===== Input records =====

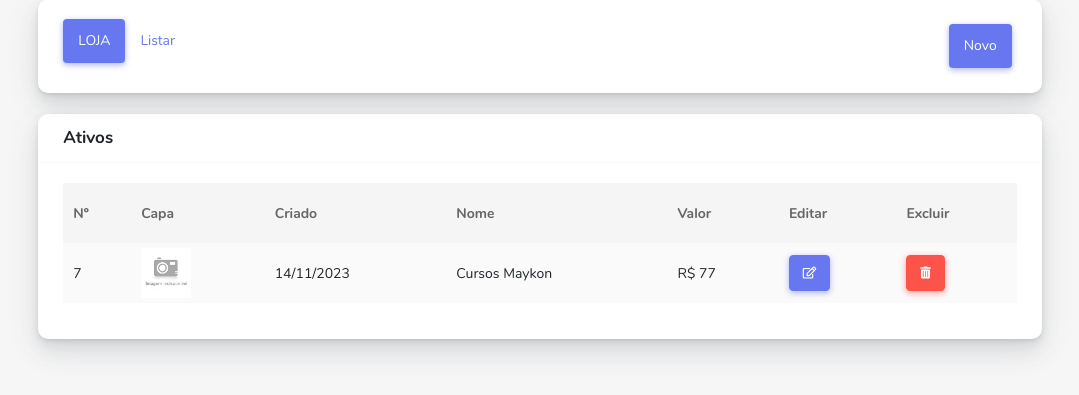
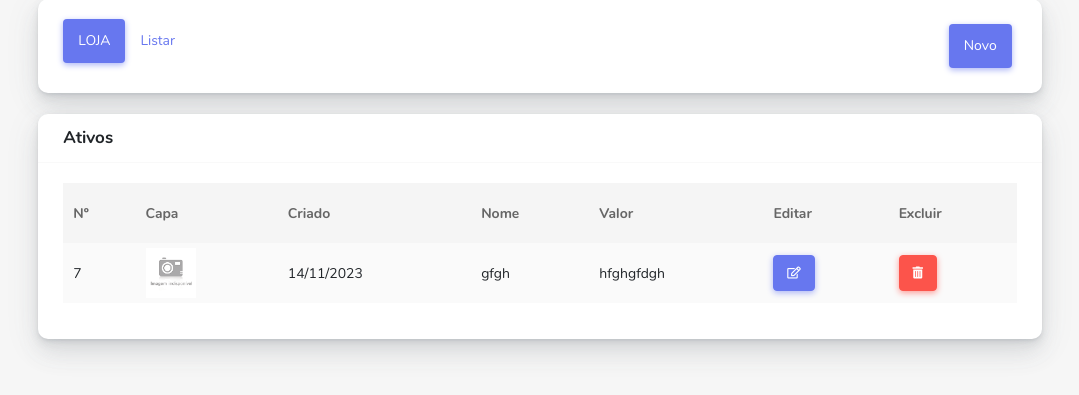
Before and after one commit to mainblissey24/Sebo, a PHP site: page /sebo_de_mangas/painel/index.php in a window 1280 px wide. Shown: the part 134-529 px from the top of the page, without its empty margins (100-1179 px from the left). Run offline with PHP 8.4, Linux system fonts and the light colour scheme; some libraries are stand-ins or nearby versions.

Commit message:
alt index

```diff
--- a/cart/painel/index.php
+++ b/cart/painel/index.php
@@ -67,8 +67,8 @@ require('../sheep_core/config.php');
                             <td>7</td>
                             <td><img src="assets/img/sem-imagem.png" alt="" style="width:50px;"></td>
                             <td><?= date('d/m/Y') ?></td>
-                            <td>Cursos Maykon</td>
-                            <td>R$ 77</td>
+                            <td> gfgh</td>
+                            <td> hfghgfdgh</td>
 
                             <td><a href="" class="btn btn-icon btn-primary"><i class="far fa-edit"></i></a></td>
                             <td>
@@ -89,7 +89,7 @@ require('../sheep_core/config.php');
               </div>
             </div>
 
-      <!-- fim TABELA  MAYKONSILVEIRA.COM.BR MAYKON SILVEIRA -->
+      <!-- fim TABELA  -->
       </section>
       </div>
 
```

=====
===== Input records =====

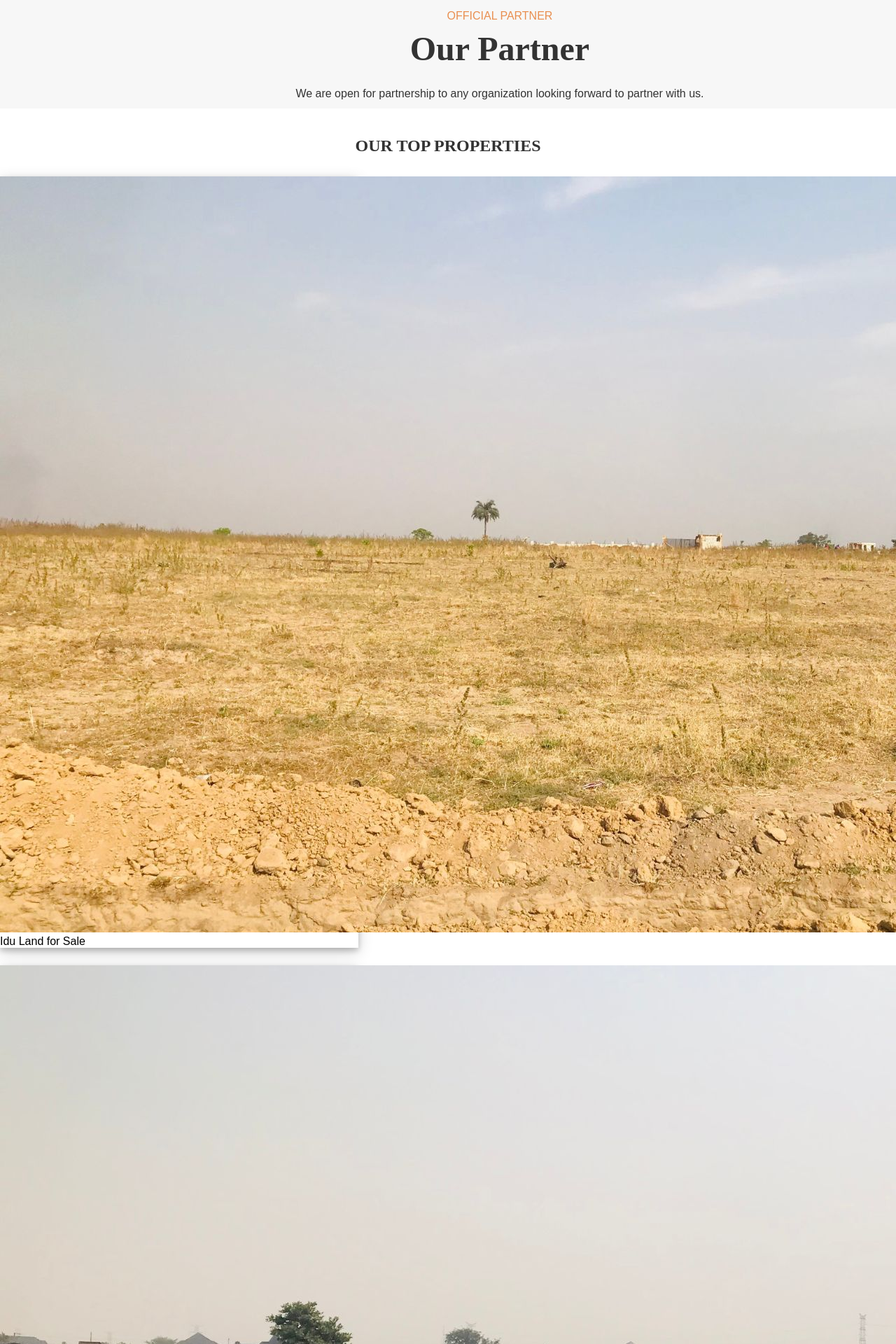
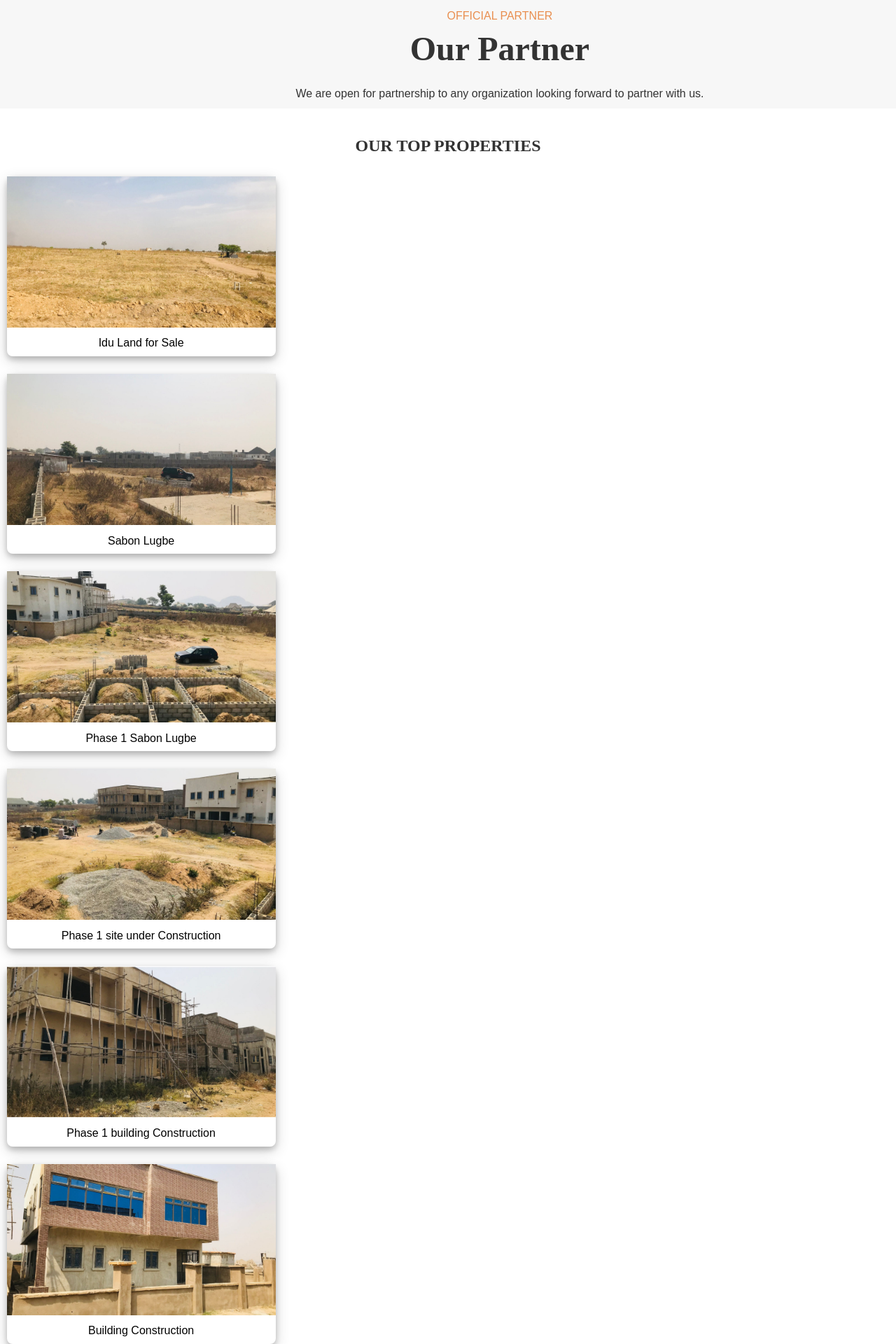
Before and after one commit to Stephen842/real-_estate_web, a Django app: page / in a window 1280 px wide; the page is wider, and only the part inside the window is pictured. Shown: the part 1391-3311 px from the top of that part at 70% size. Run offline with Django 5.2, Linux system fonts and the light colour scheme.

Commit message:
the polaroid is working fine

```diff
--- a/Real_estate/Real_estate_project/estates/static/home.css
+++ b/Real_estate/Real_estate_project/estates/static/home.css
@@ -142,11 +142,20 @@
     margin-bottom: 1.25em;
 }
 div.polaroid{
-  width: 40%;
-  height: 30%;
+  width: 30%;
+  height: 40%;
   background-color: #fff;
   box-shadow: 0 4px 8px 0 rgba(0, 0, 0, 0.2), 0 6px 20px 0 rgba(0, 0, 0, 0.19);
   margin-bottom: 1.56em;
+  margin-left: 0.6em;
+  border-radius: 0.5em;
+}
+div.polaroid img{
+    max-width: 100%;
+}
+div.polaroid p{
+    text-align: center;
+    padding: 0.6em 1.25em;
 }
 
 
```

=====
===== Input records =====

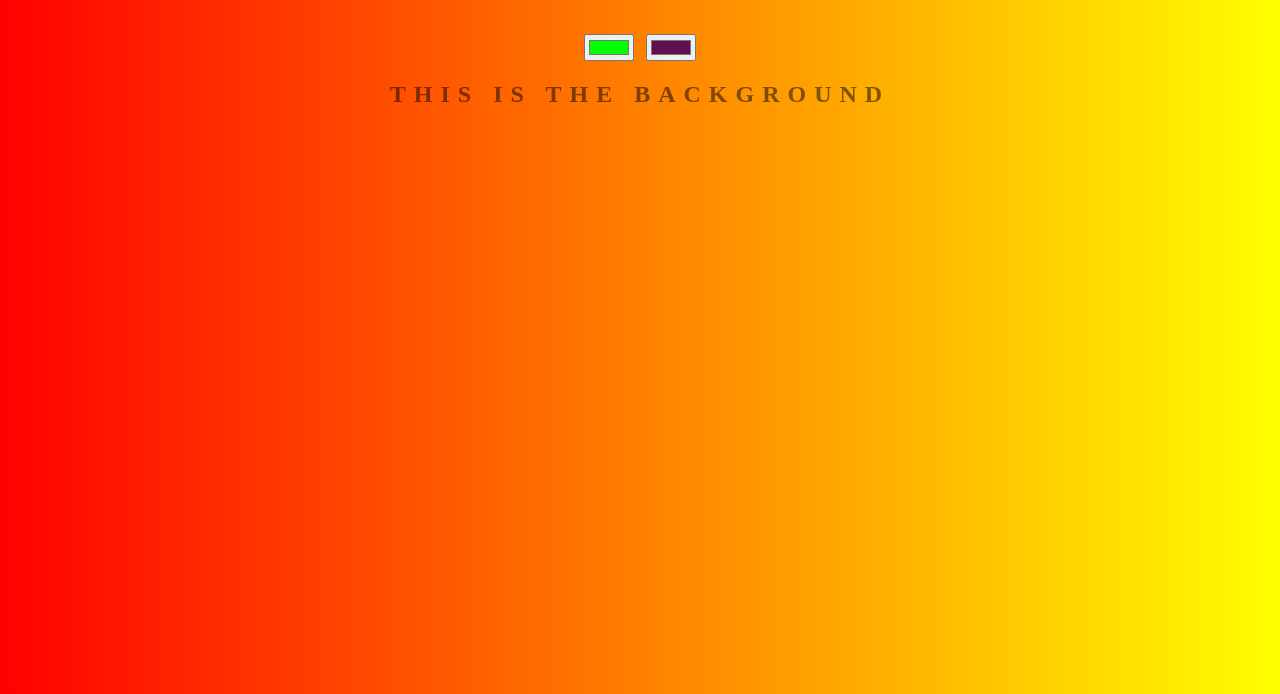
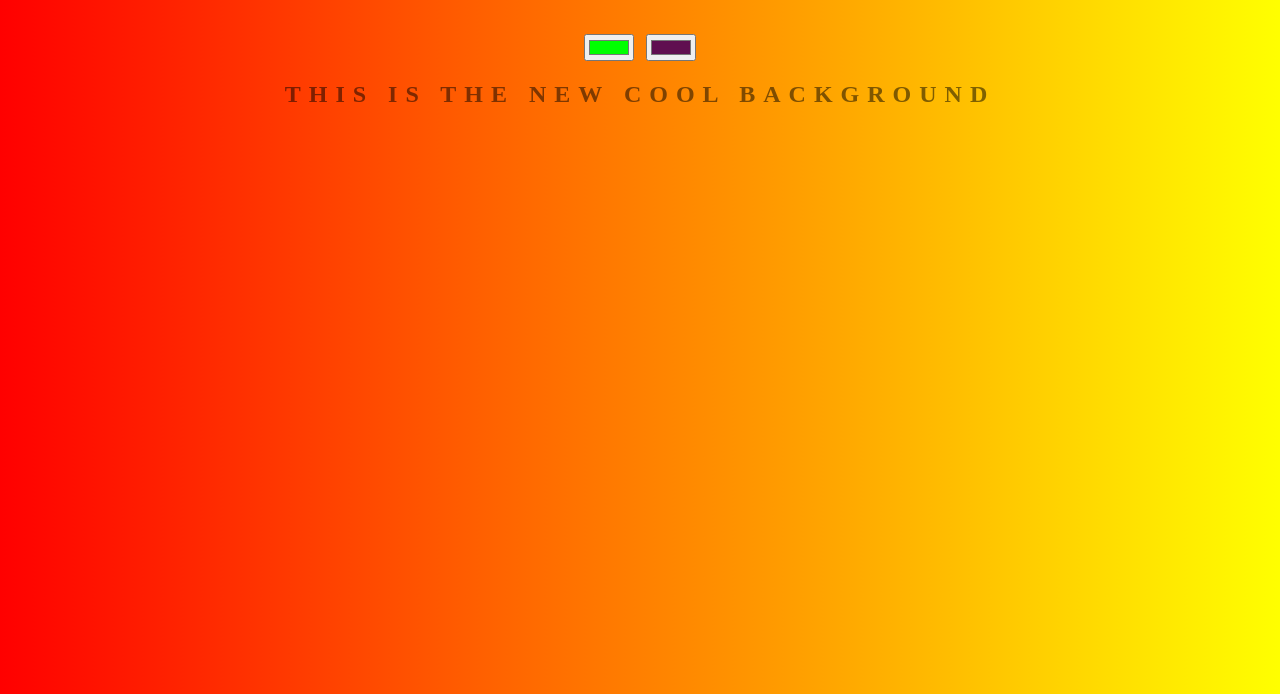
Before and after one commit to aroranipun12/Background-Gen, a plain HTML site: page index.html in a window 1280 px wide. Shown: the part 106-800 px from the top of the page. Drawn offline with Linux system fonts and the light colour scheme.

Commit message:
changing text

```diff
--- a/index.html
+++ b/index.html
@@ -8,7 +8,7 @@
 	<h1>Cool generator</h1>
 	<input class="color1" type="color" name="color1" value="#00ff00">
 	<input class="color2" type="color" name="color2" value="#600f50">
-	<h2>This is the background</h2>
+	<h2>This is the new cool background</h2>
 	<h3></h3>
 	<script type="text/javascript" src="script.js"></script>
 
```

=====

| Required action |
Go through the records and report each line that contains "name".

| Task output |
 	<input class="color1" type="color" name="color1" value="#00ff00">
 	<input class="color2" type="color" name="color2" value="#600f50">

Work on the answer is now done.